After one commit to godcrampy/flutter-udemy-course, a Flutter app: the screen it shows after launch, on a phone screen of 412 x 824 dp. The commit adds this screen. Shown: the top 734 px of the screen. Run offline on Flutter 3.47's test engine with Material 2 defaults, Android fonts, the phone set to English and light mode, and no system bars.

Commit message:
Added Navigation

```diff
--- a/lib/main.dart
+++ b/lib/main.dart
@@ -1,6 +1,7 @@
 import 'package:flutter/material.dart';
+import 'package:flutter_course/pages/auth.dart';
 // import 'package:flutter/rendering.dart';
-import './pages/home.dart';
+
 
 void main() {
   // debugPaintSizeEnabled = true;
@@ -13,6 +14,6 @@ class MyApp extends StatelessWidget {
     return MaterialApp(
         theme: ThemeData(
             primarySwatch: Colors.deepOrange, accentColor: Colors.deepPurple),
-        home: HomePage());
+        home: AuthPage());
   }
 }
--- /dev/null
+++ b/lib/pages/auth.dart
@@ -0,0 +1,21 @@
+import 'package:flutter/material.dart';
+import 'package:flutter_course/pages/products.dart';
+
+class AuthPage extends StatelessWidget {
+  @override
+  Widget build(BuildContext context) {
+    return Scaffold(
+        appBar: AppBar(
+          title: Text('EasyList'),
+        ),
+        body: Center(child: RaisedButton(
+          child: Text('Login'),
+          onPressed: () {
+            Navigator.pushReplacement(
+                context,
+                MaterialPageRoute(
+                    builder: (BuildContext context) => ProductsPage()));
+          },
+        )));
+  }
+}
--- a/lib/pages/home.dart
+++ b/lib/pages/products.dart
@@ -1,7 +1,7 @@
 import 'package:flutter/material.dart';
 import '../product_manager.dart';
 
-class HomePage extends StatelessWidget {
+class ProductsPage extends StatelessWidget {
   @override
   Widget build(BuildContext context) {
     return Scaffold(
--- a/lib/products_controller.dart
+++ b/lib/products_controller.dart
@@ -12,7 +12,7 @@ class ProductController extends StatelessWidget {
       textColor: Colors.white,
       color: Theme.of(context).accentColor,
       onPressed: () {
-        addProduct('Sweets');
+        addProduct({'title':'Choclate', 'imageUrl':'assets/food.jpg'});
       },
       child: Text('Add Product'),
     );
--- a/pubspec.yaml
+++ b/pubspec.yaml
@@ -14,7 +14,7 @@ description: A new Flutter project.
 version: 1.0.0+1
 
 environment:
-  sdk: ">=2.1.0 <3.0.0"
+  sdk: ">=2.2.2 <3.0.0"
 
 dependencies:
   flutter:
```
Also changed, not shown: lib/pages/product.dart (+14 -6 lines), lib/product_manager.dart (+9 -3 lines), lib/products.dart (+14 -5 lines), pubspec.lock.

- - -

## The task:
I need every line from the material that contains the word "pages".

## Task answer:
+import 'package:flutter_course/pages/auth.dart';
-import './pages/home.dart';
+++ b/lib/pages/auth.dart
+import 'package:flutter_course/pages/products.dart';
--- a/lib/pages/home.dart
+++ b/lib/pages/products.dart
Also changed, not shown: lib/pages/product.dart (+14 -6 lines), lib/product_manager.dart (+9 -3 lines), lib/products.dart (+14 -5 lines), pubspec.lock.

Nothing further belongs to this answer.